Directions
When you reach the line containing "The diagram in docs/self-hosted-live-edge.md" in the entries below, start writing out each line exactly, and stop after the line containing "Move livestream viewer to root GameCult site".

- - - - - - -

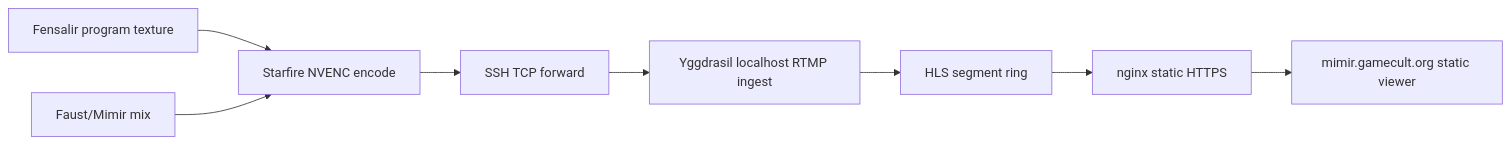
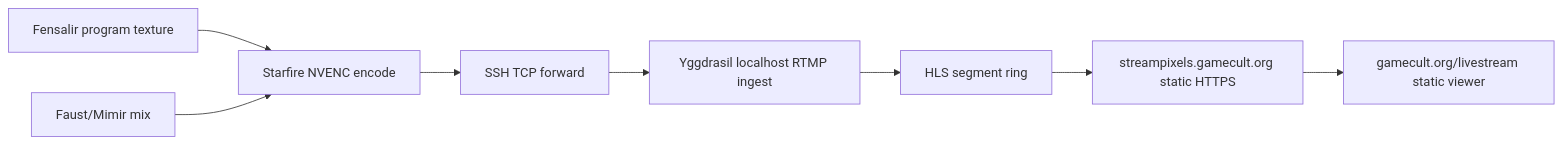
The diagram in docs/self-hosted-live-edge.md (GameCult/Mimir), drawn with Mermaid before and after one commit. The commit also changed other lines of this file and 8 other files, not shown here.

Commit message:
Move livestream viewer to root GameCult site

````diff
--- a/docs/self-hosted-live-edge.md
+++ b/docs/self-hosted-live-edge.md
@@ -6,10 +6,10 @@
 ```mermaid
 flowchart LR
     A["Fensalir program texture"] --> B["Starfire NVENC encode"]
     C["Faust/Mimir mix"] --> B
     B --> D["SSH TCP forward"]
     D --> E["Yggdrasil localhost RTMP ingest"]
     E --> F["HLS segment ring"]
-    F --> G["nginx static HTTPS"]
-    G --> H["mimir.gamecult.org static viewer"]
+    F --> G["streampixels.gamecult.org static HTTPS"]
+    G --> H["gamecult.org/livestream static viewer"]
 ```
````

- - - - - - -

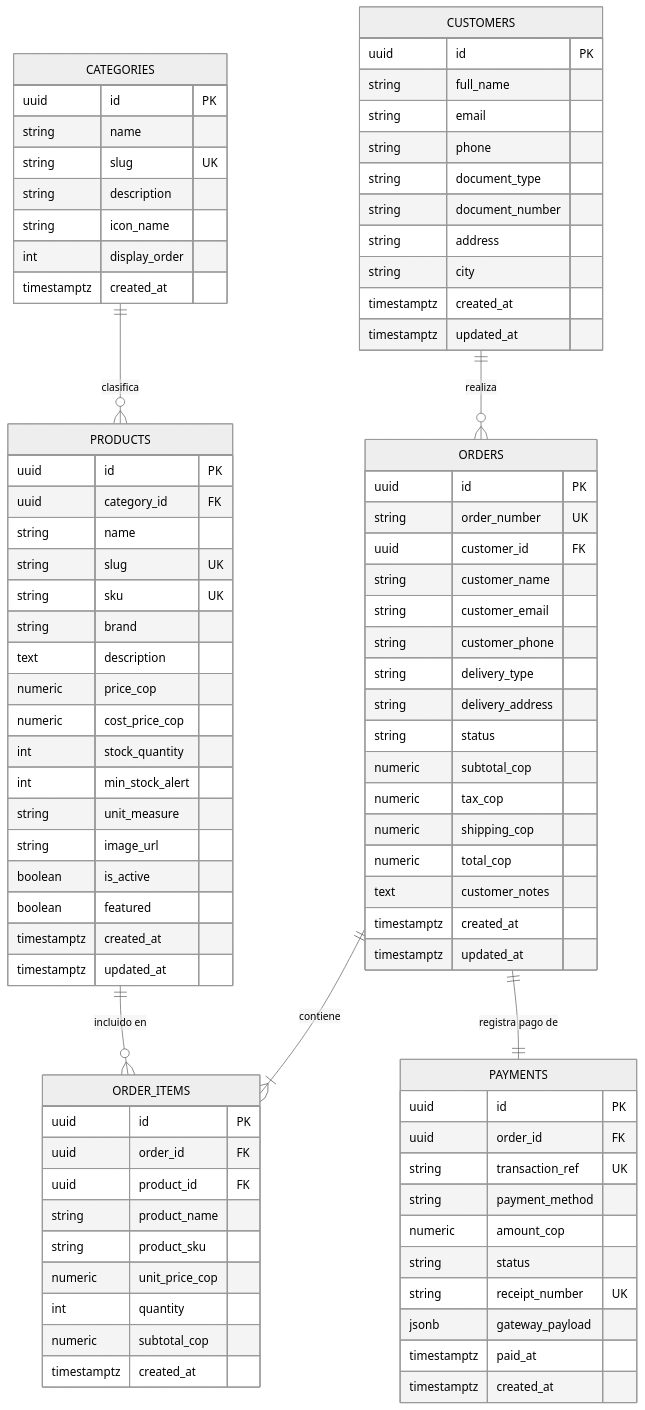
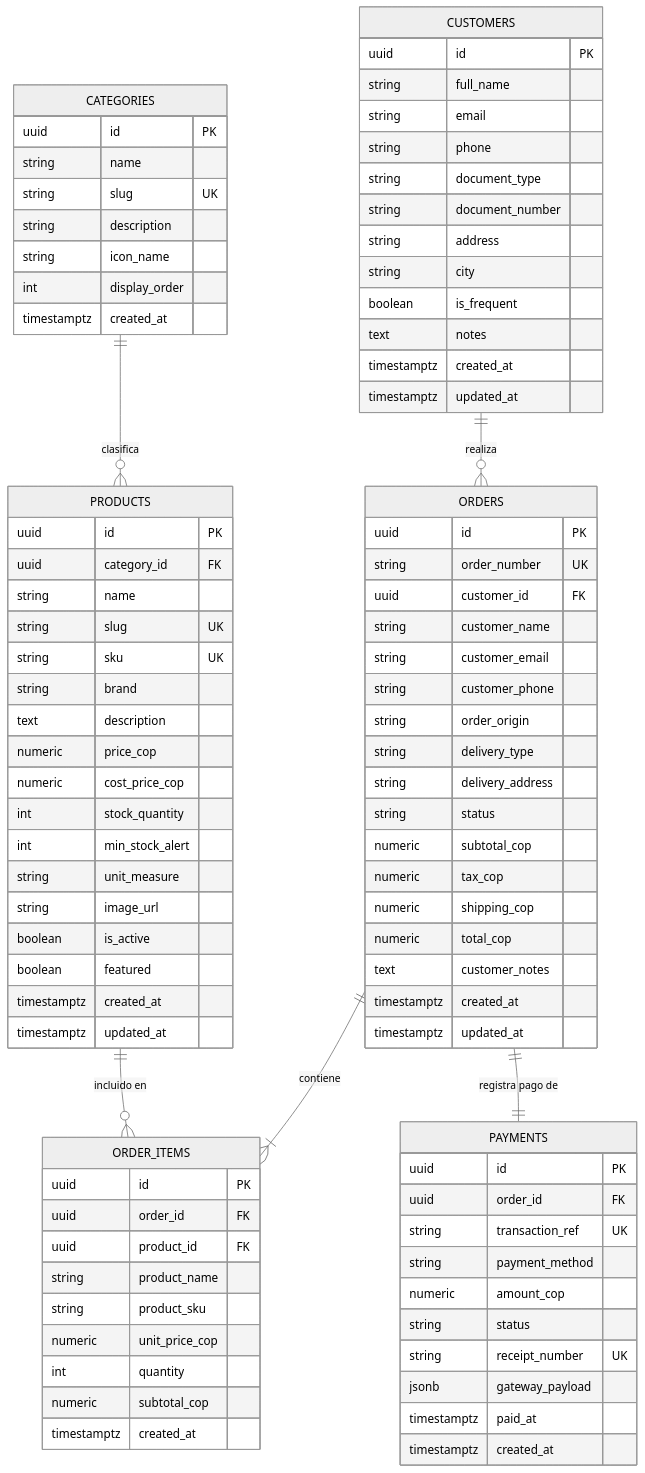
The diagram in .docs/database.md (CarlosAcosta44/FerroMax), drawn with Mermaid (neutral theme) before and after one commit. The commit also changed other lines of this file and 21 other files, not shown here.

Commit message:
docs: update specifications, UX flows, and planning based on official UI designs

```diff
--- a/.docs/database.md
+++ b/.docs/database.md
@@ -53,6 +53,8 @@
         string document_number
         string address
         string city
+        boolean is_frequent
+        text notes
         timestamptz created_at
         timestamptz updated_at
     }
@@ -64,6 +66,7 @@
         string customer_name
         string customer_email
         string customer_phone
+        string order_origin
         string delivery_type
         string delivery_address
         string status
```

- - - - - - -

Answer to this task
The diagram in docs/self-hosted-live-edge.md (GameCult/Mimir), drawn with Mermaid before and after one commit. The commit also changed other lines of this file and 8 other files, not shown here.

Commit message:
Move livestream viewer to root GameCult site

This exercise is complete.